I have always run as self-care. I was part of my high school’s track team and continue to run today. Running helps ground me after a stressful day by allowing me to focus on my breathing. I can appreciate my surroundings and engage all my senses as I run. It can be a reminder of the hurdles I have overcome and helps to focus on those in front of me.

6.  What’s your favorite quote or mantra? 

“Fear is inevitable, I have to accept that, but I cannot allow it to paralyze me.” — Isabel Allende

7.  What advice would you give your 16-year-old self?

I would tell myself, “things are never as daunting as they seem. You have so much to look forward to. Do not despair.”
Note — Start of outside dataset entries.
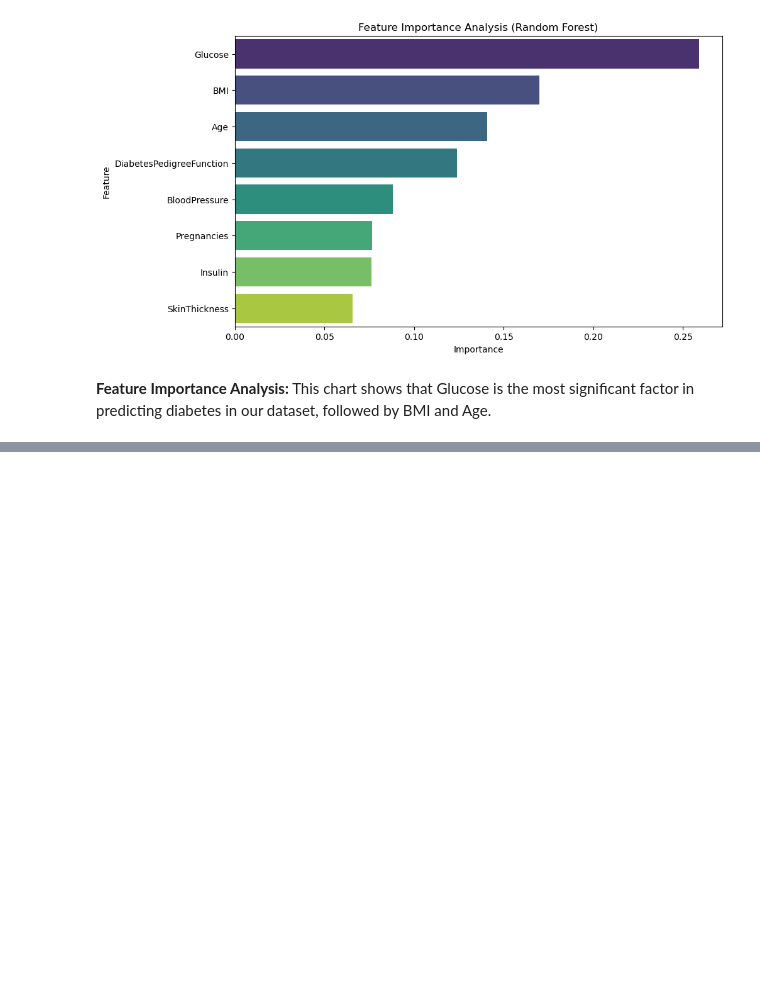
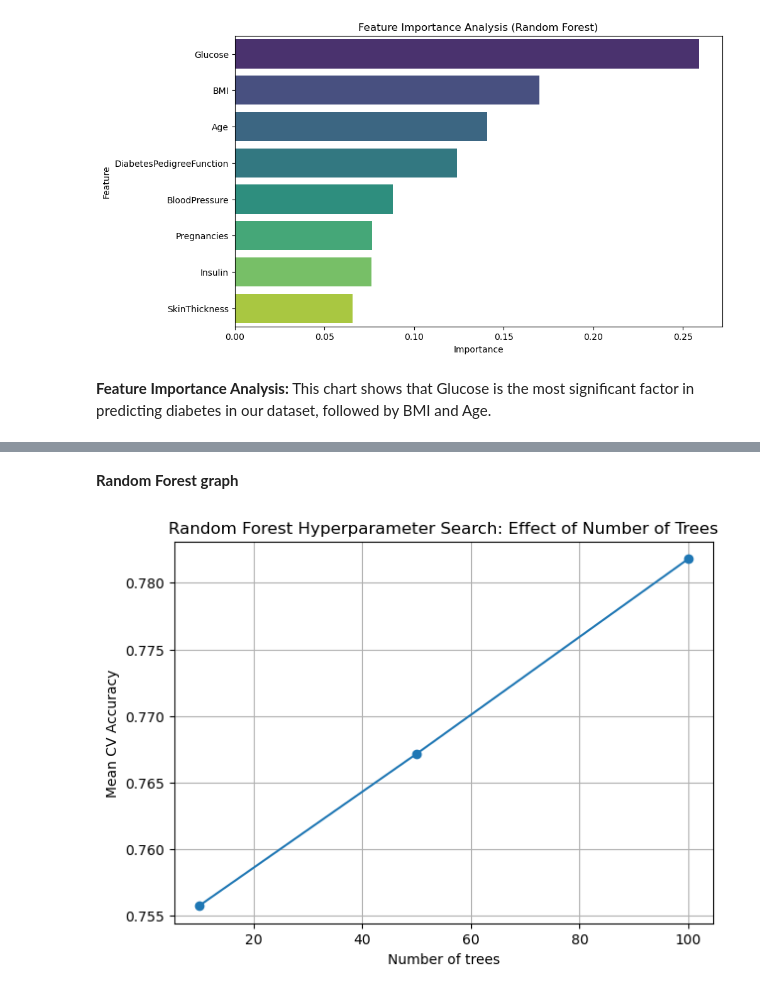
Before and after one commit to Sarah-001/ML-Project, a Jupyter notebook: ml-project.ipynb, the cells around one changed output, grey strips where cells are left out. Saved outputs shown, nothing was run; the diff lists cells and outputs as text; code cells hidden in the pictures; blank space fills up the shorter version.

```diff
--- a/ml-project.ipynb
+++ b/ml-project.ipynb
@@ -330,0 +435,17 @@ This chart shows that Glucose is the most significant factor in predicting diabe
+# %%
+rf_params = {
+    'n_estimators': [10, 50, 100],
+    'max_depth': [None, 3, 5, 7],
+    'min_samples_split': [2, 5],
+    'min_samples_leaf': [1, 2]
+}
+
+rf_grid = GridSearchCV(
+    RandomForestClassifier(random_state=42, n_jobs=1),
+    rf_params,
+    cv=5,
+    scoring='accuracy',
+    n_jobs=1
+)
+
+rf_grid.fit(X_train, y_train)
@@ -330,0 +601,20 @@ This chart shows that Glucose is the most significant factor in predicting diabe
+# %% [markdown]
+**Random Forest graph**
+# %%
+rf_results = pd.DataFrame(rf_grid.cv_results_)
+
+rf_plot = rf_results[
+    (rf_results['param_max_depth'].isna()) &
+    (rf_results['param_min_samples_split'] == 5) &
+    (rf_results['param_min_samples_leaf'] == 1)
+]
+
+plt.figure(figsize=(7,5))
+plt.plot(rf_plot['param_n_estimators'], rf_plot['mean_test_score'], marker='o')
+plt.xlabel("Number of trees")
+plt.ylabel("Mean CV Accuracy")
+plt.title("Random Forest Hyperparameter Search: Effect of Number of Trees")
+plt.grid(True)
+plt.show()
+# %% [output]
+[figure, added]
```
Also changed, not shown: parts of 27 cells of this notebook.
8.  If you could invite three famous people to dinner, alive or dead, who would they be? 

I would invite Isabel Allende, St. Angela Merici, and Margaret Atwood

9.  What’s something you are most proud of? 

Creating and coaching the first track team for my children’s elementary school, and winning 3rd place in cross country during their first year of competing will always be one of my proudest moments!

10.  What do you wish other people knew about mental health?

  • Mental health is not a stigma, it is not a “curse”, and there are many ways to deal with it.
  • We are improving daily on ways to tackle different issues: from new medications to new therapeutic interventions.
  • I believe that finding a professional you connect well with will ensure your best outcome. Open communication is key.
  • Knowing that, even during what may feel to be the worst of days, you have an ally. Solutions for a positive outcome are just around the corner.
  • Finding the right “answers” can take time. Patience is also important which is why trust in your provider/team is imperative.


Dr. Jennifer Hartstein


Genise Acevedo


Oona Caplan


Tyler Alexandro Diaz


Jaime Gleicher


Garrett Reuscher, LMSW

Garrett Reuscher


Emily Roberts


Jen Rosati

Office Manager & Intake Coordinator

Ilana Sancha


Ivy J Campbell, LCSW

Ivy J Campbell


Guiding children, teens, adults and families toward lasting change and lives worth living. Specialists in dialectical and cognitive behavioral therapies (DBT and CBT).

  • Anxiety (including Obsessive-Compulsive disorder, panic attacks, school refusal and social phobia)
  • Attention Deficit Hyperactivity Disorder (ADHD)
  • Anger Management
  • Bipolar Disorder
  • Borderline Personality Disorder
  • Depression
  • Emotion regulation issues
  • Family problems
  • Impulsivity and Behavior Problems
  • Relationship issues
  • Self-esteem issues